------ Dataset records ------

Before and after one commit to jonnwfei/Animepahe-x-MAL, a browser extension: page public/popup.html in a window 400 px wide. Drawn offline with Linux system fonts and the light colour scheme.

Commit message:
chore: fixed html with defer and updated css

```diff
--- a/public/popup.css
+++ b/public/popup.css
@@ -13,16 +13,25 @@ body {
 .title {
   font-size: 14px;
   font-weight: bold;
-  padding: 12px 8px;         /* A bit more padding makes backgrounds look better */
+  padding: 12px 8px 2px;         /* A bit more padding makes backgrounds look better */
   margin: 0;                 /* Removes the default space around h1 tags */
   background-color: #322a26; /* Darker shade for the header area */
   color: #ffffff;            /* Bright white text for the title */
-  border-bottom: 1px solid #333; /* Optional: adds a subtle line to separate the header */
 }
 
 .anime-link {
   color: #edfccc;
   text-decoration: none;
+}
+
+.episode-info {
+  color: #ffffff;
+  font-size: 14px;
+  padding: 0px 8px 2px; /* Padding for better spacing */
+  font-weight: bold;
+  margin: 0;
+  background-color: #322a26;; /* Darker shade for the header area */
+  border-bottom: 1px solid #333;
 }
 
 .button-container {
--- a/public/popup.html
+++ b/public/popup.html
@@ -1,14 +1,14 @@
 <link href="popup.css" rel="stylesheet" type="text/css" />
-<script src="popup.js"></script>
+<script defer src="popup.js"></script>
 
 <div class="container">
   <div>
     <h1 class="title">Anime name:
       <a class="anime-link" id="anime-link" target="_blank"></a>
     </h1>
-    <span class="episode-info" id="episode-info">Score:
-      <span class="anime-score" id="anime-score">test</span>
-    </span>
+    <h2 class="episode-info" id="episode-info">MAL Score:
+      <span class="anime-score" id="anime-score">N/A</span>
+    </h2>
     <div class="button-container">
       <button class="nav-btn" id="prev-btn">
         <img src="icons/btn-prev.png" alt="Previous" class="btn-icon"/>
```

------

### Exercise
Lines with "padding" in the listing above: state how many there are, and nothing else.

### Solution to the exercise
3